I've been listening to GDC presentations during my commute the past 2 weeks. Today I listened to the newest release, a 2018 presentation by Zach Gage called "Building Games that Can Be Understood at a Glance." He introduces the idea of a game that is "subway legible", i.e. if you play this game on your phone while taking the subway, the person next to you can glance over, see the game, and get enough visual information to grab their interest and communicate the core mechanics/point of the game. He teaches people how to create these types of games through the idea of the "3 reads".

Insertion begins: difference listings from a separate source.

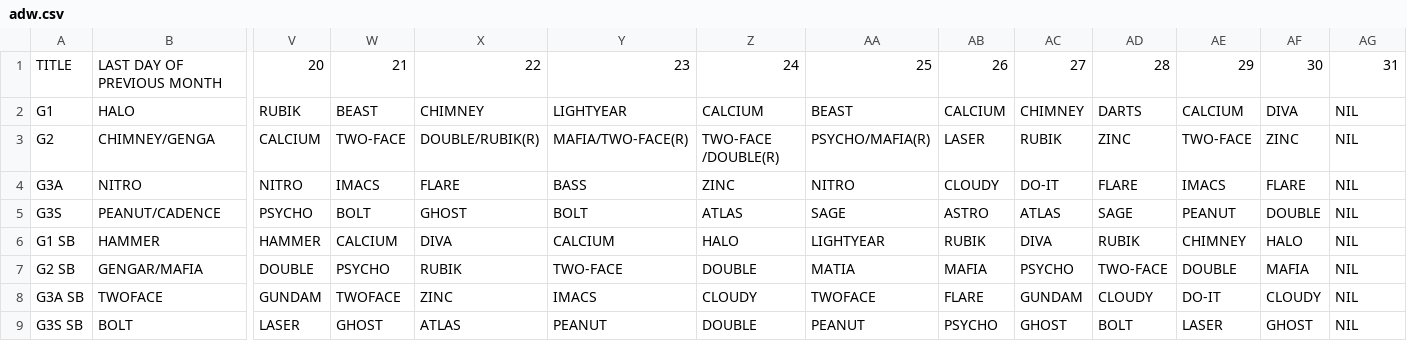
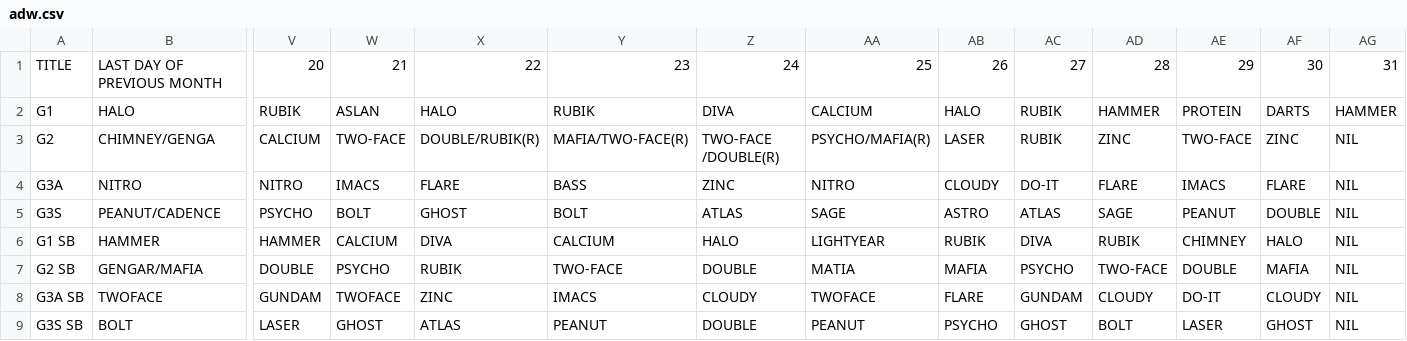
Before and after one commit to nairdash/telegrambot3, a CSV file: data/database/adw/adw.csv, drawn as a sheet; only a part is shown, gaps mark what is left out; the diff names each change by its address in the sheet, - before the commit and + after, or states it on an @@ line.

Commit message:
Update adw.csv

```diff
--- a/data/database/adw/adw.csv
+++ b/data/database/adw/adw.csv
-W2: BEAST
+W2: ASLAN
-X2: CHIMNEY
+X2: HALO
-Y2: LIGHTYEAR
+Y2: RUBIK
-Z2: CALCIUM
+Z2: DIVA
-AA2: BEAST
+AA2: CALCIUM
-AB2: CALCIUM
+AB2: HALO
-AC2: CHIMNEY
+AC2: RUBIK
-AD2: DARTS
+AD2: HAMMER
-AE2: CALCIUM
+AE2: PROTEIN
-AF2: DIVA
+AF2: DARTS
-AG2: NIL
+AG2: HAMMER
```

Using the example of a concert poster, he explains that the first read is what people can see from a distance and immediately grabs their attention (e.g. the band's name in big text); the second read is when that person moves closer to the poster, seeking more details (e.g. the day, time, venue); and the third read is when people look at those much smaller details that provide the information you only need if you're going to act on the poster or especially interested (e.g. the organizer of the concert's name).
His talk is relatively brief and gives some great examples of how this applies to visual design in games, user interfaces, tutorials, advertisement, etc.
As I watched, I started thinking that this applies really well to tabletop rpgs as well.
The core question of Karma in the Dark is archetypical: what are you willing to do for power? How much will you let the pursuit for power corrupt you?
In the fantasy genre, this is presented as a pretty black and white concept. There is the Big Bad who is Evil, and the Good Guys who fight for what is Right no matter the cost. This paradigm assumes a certain black and white morality.
In cyberpunk, it is more common for compromised, imperfect antiheroes to push back against an even more corrupt system . . . or to push back against people who are doing "the right thing" but in horrific ways that undercut its rightness. This is the gray vs. grey trope of the genre. While it doesn't offer the same stark morality as fantasy, there is still this play of morally right, wrong, what falls in between, and what really determines one from the other.
In Karma, I'm not as interested in right and wrong. From a design standpoint, I don't want to enforce my morales on the player, both on principle and on an engagement level; it's hard to be engaged in a moral struggle if you don't genuinely feel invested in the moral issues.
This is part of why I want players to pick their virtues, rebellion, and team ideal. You pick your morales, and then the world holds those as true.
But I'm also more interested in exploring how these moral choices impact a sense of identity.
This blog is a mix of game design analysis, commentary on issues affecting indie dev spaces, and some personal reflections.